Juvenile crime is at a 30-year low in Minnesota

By KBJR News 1

Credit: MGN Online

Juvenile crime is at a 30-year low in Minnesota

March 13, 2014 Updated Mar 15, 2014 at 8:48 PM CDT

St. Paul, MN (NNCNOW.com) --- There is a steady decline of juvenile crime in Minnesota and it is at a 30-year low. The Minnesota Department of Public Safety attributes this drop in crime to new legislation and more funding, as well as shifting economic factors.

"As a whole, juveniles in Minnesota are committing fewer crimes than they did 15 years ago, a welcome trend that we hope continues for years to come," Office of Justice Programs (OJP) director, Raeone Magnuson, said.

A new report highlights multiple factors linked to the rise and fall of juvenile crime in Minnesota and the United States, between 1980 and 2010, including:
-New laws, policies and procedures at the federal and state level.
-Increases in federal and state funding to combat juvenile crime and delinquency.
-Shifting economic factors-poverty, unemployment and the overall strength of the economy.

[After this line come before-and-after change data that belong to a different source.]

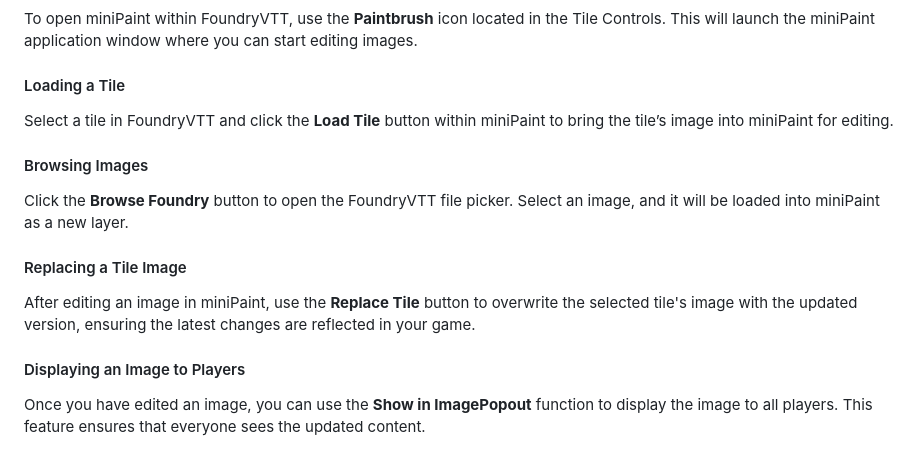
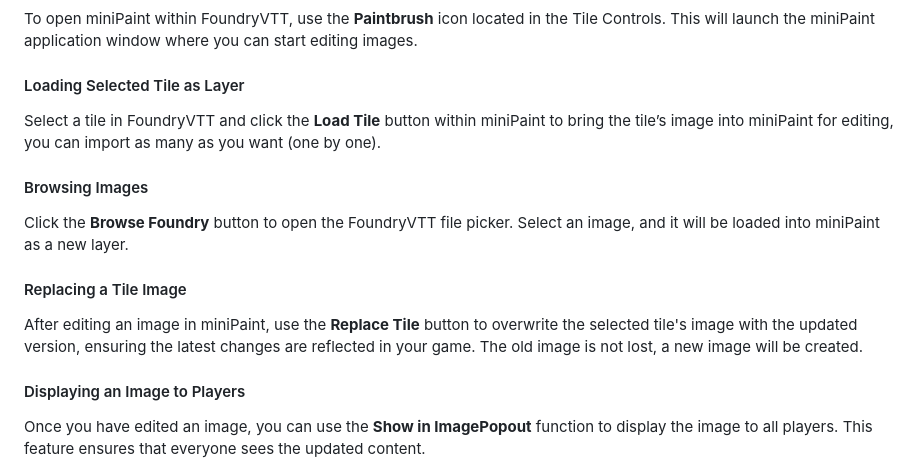
Before and after one commit to tirzah2/minipaint, a Markdown page: README.md, the part around the change printed below. GitHub-like rendering.

```diff
--- a/README (2).md
+++ b/README.md
@@ -50,9 +50,9 @@ The following custom functions have been implemented to enhance your FoundryVTT
 
 To open miniPaint within FoundryVTT, use the **Paintbrush** icon located in the Tile Controls. This will launch the miniPaint application window where you can start editing images.
 
-#### Loading a Tile
+#### Loading Selected Tile as Layer
 
-Select a tile in FoundryVTT and click the **Load Tile** button within miniPaint to bring the tile’s image into miniPaint for editing.
+Select a tile in FoundryVTT and click the **Load Tile** button within miniPaint to bring the tile’s image into miniPaint for editing, you can import as many as you want (one by one).
 
 #### Browsing Images
 
@@ -60,7 +60,7 @@ Click the **Browse Foundry** button to open the FoundryVTT file picker. Select a
 
 #### Replacing a Tile Image
 
-After editing an image in miniPaint, use the **Replace Tile** button to overwrite the selected tile's image with the updated version, ensuring the latest changes are reflected in your game.
+After editing an image in miniPaint, use the **Replace Tile** button to overwrite the selected tile's image with the updated version, ensuring the latest changes are reflected in your game. The old image is not lost, a new image will be created.
 
 #### Displaying an Image to Players
 
```
Also changed, not shown: other parts of README.md (+6 -2 lines).
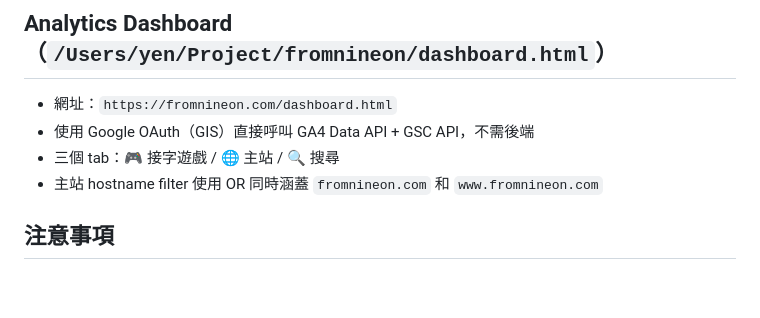
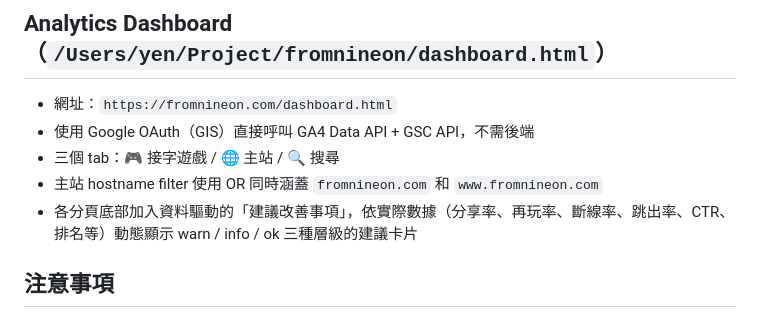
Before and after one commit to ritayen123/game, a Markdown page: CLAUDE.md, the part around the change. Drawn GitHub-style; blank space fills up the shorter version.

Commit message:
更新 CLAUDE.md：dashboard 建議改善事項功能
Co-Authored-By: Claude Sonnet 4.6 <noreply@anthropic.com>

```diff
--- a/CLAUDE.md
+++ b/CLAUDE.md
@@ -101,6 +101,7 @@ git push
 - 使用 Google OAuth（GIS）直接呼叫 GA4 Data API + GSC API，不需後端
 - 三個 tab：🎮 接字遊戲 / 🌐 主站 / 🔍 搜尋
 - 主站 hostname filter 使用 OR 同時涵蓋 `fromnineon.com` 和 `www.fromnineon.com`
+- 各分頁底部加入資料驅動的「建議改善事項」，依實際數據（分享率、再玩率、斷線率、跳出率、CTR、排名等）動態顯示 warn / info / ok 三種層級的建議卡片
 
 ## 注意事項
 - Railway 免費方案每月 $5 美元用量，用完會停止服務
```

A report released in September 2013 shows that after a rapid rise in juvenile crime in Minnesota from 1980 into the late 1990s, crime numbers steadily fell to near 30-year lows by 2010:
-1982-1998-the number of juvenile arrests in Minnesota increased from 31,812 to 79,584, an increase of 150 percent.
-1998-2011-the number of arrests declined from 79,584 to 36,192 by 2011, a decrease of 55 percent.

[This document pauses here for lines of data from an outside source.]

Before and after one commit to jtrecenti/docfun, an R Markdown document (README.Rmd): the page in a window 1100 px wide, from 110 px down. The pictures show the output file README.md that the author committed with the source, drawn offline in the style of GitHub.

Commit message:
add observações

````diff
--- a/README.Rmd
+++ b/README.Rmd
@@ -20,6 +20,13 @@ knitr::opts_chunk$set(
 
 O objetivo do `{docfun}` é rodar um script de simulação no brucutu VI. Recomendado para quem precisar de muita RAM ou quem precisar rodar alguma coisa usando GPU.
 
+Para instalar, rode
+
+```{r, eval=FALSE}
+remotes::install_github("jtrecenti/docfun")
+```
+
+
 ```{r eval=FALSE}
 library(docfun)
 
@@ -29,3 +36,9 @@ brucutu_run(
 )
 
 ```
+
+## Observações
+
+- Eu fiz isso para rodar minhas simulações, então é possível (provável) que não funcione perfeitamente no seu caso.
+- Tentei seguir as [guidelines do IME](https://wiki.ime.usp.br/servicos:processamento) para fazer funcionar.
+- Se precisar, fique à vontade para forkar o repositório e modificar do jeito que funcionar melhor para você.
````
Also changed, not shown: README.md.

Legislation and Funding:
-1986-1989 - Federal Mandatory Sentencing Minimums established five-year and 10-year prison sentences for certain drug-related offenses. The incarceration of adults contributed to youth moving into more violent criminal roles.
-1986, 1988 - U.S. Congress passed the Anti-Drug Abuse Act, which provides grants to states for the prevention of drug-related crime.

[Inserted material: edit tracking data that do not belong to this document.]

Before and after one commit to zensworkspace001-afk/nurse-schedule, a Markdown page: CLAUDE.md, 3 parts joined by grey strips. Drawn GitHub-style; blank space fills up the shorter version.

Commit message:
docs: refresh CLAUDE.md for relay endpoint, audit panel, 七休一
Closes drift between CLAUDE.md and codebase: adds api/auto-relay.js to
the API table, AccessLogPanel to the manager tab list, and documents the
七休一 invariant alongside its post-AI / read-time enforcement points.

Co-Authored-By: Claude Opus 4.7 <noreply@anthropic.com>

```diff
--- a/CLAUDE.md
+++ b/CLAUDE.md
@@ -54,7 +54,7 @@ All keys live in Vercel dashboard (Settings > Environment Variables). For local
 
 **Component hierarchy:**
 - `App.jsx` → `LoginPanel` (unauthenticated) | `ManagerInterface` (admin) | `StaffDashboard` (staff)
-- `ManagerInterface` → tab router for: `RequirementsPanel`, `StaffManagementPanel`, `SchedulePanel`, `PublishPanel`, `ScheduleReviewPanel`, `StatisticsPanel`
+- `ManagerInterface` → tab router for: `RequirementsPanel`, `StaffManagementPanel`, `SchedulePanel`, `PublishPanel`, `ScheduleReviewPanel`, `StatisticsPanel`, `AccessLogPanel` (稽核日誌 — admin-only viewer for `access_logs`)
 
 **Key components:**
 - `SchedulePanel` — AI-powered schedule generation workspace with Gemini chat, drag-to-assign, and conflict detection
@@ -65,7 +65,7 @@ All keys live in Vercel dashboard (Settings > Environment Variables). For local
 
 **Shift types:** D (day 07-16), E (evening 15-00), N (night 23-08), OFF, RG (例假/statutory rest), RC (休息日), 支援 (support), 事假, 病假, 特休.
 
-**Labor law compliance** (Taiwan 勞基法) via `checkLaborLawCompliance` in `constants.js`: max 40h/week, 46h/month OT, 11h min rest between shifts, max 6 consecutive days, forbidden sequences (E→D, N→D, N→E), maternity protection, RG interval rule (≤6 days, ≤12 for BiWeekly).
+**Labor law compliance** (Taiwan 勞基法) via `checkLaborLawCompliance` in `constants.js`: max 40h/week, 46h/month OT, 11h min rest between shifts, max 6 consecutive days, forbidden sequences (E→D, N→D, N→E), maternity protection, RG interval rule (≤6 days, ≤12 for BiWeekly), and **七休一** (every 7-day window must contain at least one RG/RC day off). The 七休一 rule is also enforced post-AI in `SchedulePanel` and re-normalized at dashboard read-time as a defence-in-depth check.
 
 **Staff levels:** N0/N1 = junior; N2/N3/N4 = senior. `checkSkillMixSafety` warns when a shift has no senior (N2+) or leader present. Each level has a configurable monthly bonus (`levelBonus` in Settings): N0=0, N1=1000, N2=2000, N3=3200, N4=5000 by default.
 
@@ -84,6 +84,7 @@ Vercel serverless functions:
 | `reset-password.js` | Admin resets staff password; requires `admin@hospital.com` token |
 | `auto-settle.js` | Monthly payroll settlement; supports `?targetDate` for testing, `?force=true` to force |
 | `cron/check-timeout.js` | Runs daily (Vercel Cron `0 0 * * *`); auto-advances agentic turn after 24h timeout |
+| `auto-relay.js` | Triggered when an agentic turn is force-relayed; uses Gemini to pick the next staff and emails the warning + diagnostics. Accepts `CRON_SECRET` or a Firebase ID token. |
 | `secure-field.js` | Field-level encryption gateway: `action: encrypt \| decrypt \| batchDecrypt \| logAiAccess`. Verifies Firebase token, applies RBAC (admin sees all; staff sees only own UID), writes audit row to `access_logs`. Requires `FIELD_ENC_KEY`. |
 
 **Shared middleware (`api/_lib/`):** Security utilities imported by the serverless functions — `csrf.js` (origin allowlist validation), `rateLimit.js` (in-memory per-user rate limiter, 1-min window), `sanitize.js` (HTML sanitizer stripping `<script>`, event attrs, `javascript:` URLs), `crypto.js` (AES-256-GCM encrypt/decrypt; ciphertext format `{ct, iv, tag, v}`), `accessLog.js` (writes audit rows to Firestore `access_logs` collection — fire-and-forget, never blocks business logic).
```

-1980s - Challenging economic conditions included inflation as high as 13.6 percent, prime interest rates as high as 18.9 percent and variable U.S. gross domestic product.
-1980s to mid-1990s - U.S. unemployment reached historically high rates (6 to 10 percent); 12 to 15 percent of the U.S. population dipped below the poverty threshold. Unemployment and poverty levels for children and communities of color were especially high.

Ramona Marozas